There was snow falling in Bradley County Monday, but the county road department didn't send the salt trucks out just yet.
TDOT was out pre-treating state roads and interstates Sunday, but county road department officials said they're waiting for the snow to stick, and that pre-treating roads can sometimes be a bit of a waste if the pavement gets wet before the snow hits.
Bradley County Road Department was busy getting vehicles ready to fight ice Monday afternoon.
"We're about ready as we can get for it," said Tom Collins, road superintendent.
Since Monday's snow was melting as it hit the ground, Collins said there was no need for trucks to hit the roads.
"If you're going to have a snow where it's going to be raining before it snows, then it can be a waste in that situation," said Collins.
He said crews were waiting for temperatures to fall below freezing.
"It's not going to be a problem until the temperature drops down to freezing or below."
If temps don't fall much lower than that, Collins said the salt should work better than it did during the snow even several weeks ago.
"You have a little bit of timeframe [after freezing temperatures hit] because the asphalt is holding a little heat in it."
"There wasn't nothin' on the roads, it was good," driver, Judy Gentry said of Monday's roads.
Gentry drove from Charleston to Cooke's Food Store in Cleveland, but she wasn't making a mad dash for the milk and bread. The only item on her list: sour cream for chili during the upcoming forecasted snow storm.
"Just staying at home, bundled up," she said.
Gentry has the right idea, according to the road department.
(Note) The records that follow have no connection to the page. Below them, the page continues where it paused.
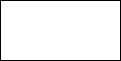
This is Mer-RetoIII.drawio.png from GabiFares/RetoIII, a draw.io export, as it was before one commit. Source tidied: cells renumbered, new cells last; positions are measured from the earlier drawing's top-left corner, leaving out a move shared by most shapes.
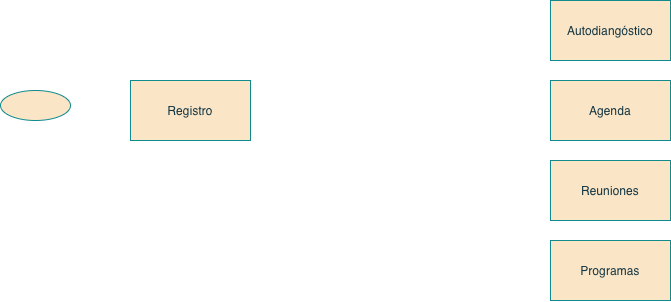
The same file after the commit.

The edit, as a diff of the source:
```diff
@@ -2,8 +2,23 @@
   <root>
     <mxCell id="0" />
     <mxCell id="1" parent="0" />
-    <mxCell id="2" style="rounded=0;whiteSpace=wrap;html=1;" parent="1" vertex="1">
+    <mxCell id="2" value="Registro" style="rounded=0;whiteSpace=wrap;html=1;labelBackgroundColor=none;fillColor=#FAE5C7;strokeColor=#0F8B8D;fontColor=#143642;" parent="1" vertex="1">
       <mxGeometry width="120" height="60" as="geometry" />
     </mxCell>
+    <mxCell id="3" value="Autodiangóstico" style="rounded=0;whiteSpace=wrap;html=1;labelBackgroundColor=none;fillColor=#FAE5C7;strokeColor=#0F8B8D;fontColor=#143642;" parent="1" vertex="1">
+      <mxGeometry x="420" y="-80" width="120" height="60" as="geometry" />
+    </mxCell>
+    <mxCell id="4" value="Agenda" style="rounded=0;whiteSpace=wrap;html=1;labelBackgroundColor=none;fillColor=#FAE5C7;strokeColor=#0F8B8D;fontColor=#143642;" parent="1" vertex="1">
+      <mxGeometry x="420" width="120" height="60" as="geometry" />
+    </mxCell>
+    <mxCell id="5" value="Reuniones" style="rounded=0;whiteSpace=wrap;html=1;labelBackgroundColor=none;fillColor=#FAE5C7;strokeColor=#0F8B8D;fontColor=#143642;" parent="1" vertex="1">
+      <mxGeometry x="420" y="80" width="120" height="60" as="geometry" />
+    </mxCell>
+    <mxCell id="6" value="Programas" style="rounded=0;whiteSpace=wrap;html=1;labelBackgroundColor=none;fillColor=#FAE5C7;strokeColor=#0F8B8D;fontColor=#143642;" parent="1" vertex="1">
+      <mxGeometry x="420" y="160" width="120" height="60" as="geometry" />
+    </mxCell>
+    <mxCell id="7" style="ellipse;whiteSpace=wrap;html=1;strokeColor=#0F8B8D;fontColor=#143642;fillColor=#FAE5C7;" parent="1" vertex="1">
+      <mxGeometry x="-130" y="10" width="70" height="30" as="geometry" />
+    </mxCell>
   </root>
 </mxGraphModel>
```
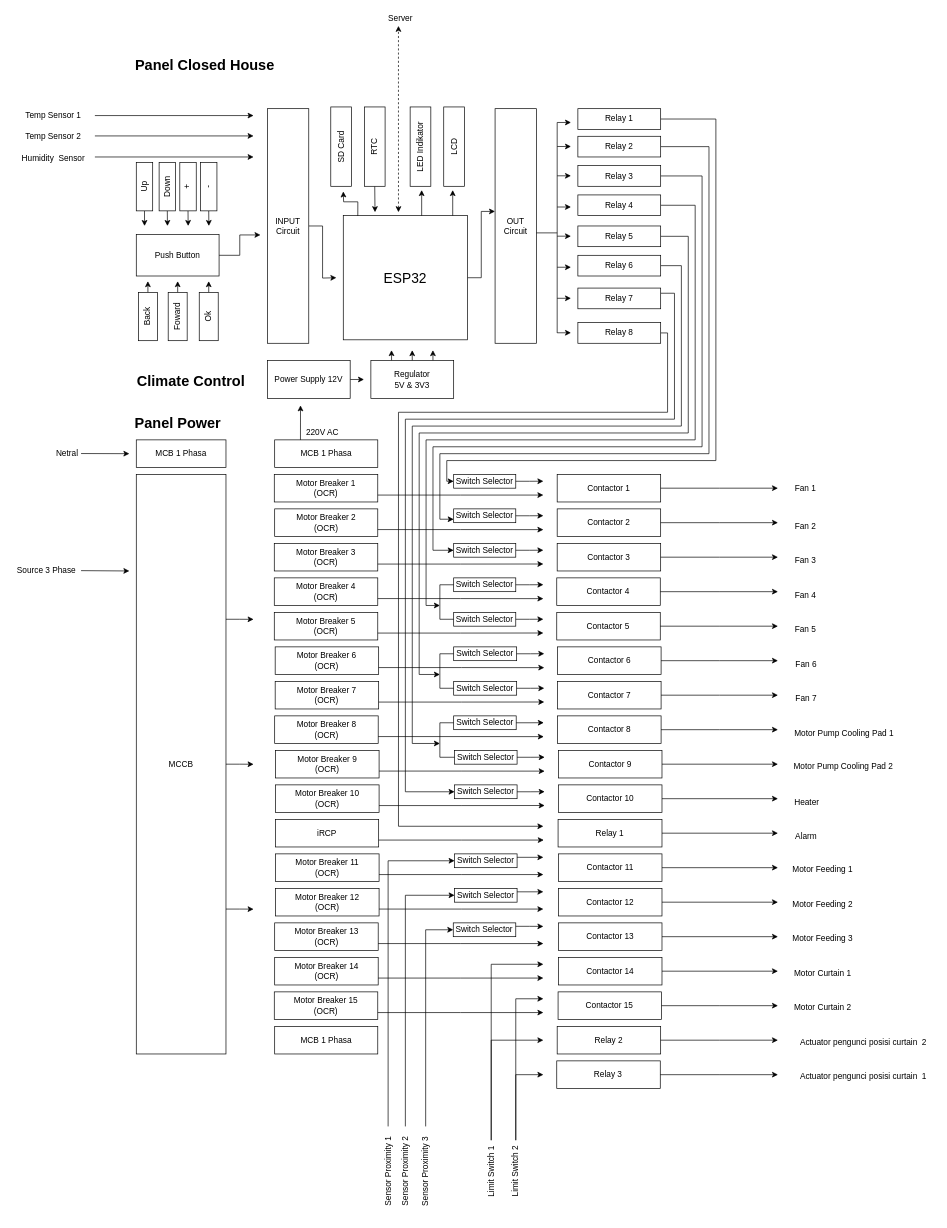
This is Block diagram R01.drawio from aufarachman39/Flowchart-PA, a draw.io file, before an edit. Source tidied: cells renumbered, new cells numbered last; positions are measured from the earlier drawing's top-left corner, leaving out a move shared by most shapes. Both pictures are drawn from the tidied source at 69%, with x=0, y=0 at pixel (12, 12).
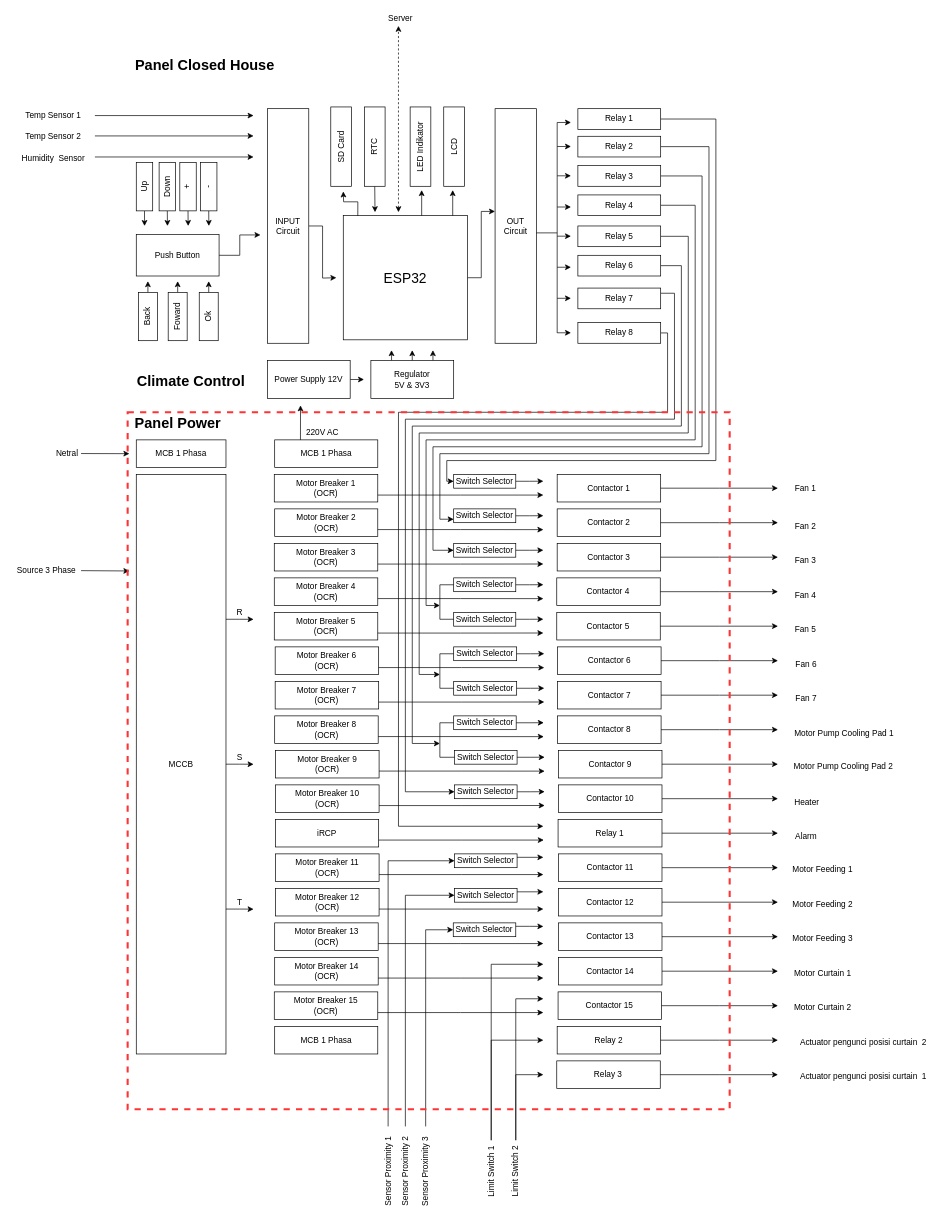
The same diagram, later.

Diff of the diagram source:
```diff
@@
+    <mxCell id="215" value="S" style="text;html=1;strokeColor=none;fillColor=none;align=center;verticalAlign=middle;whiteSpace=wrap;rounded=0;dashed=1;" parent="1" vertex="1">
+      <mxGeometry x="310" y="1070" width="40" height="20" as="geometry" />
+    </mxCell>
+    <mxCell id="216" value="R" style="text;html=1;strokeColor=none;fillColor=none;align=center;verticalAlign=middle;whiteSpace=wrap;rounded=0;dashed=1;" parent="1" vertex="1">
+      <mxGeometry x="310" y="860" width="40" height="20" as="geometry" />
+    </mxCell>
+    <mxCell id="217" value="T" style="text;html=1;strokeColor=none;fillColor=none;align=center;verticalAlign=middle;whiteSpace=wrap;rounded=0;dashed=1;" parent="1" vertex="1">
+      <mxGeometry x="310" y="1280" width="40" height="20" as="geometry" />
+    </mxCell>
+    <mxCell id="218" style="rounded=0;whiteSpace=wrap;html=1;dashed=1;strokeColor=#FF3333;strokeWidth=3;fillColor=none;" parent="1" vertex="1">
+      <mxGeometry x="167.5" y="580" width="872.5" height="1010" as="geometry" />
+    </mxCell>
```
Collins urges folks to stay home during inclement weather. When slick roads are clear of cars, he said it's easier for crews to more efficiently clear out any snow.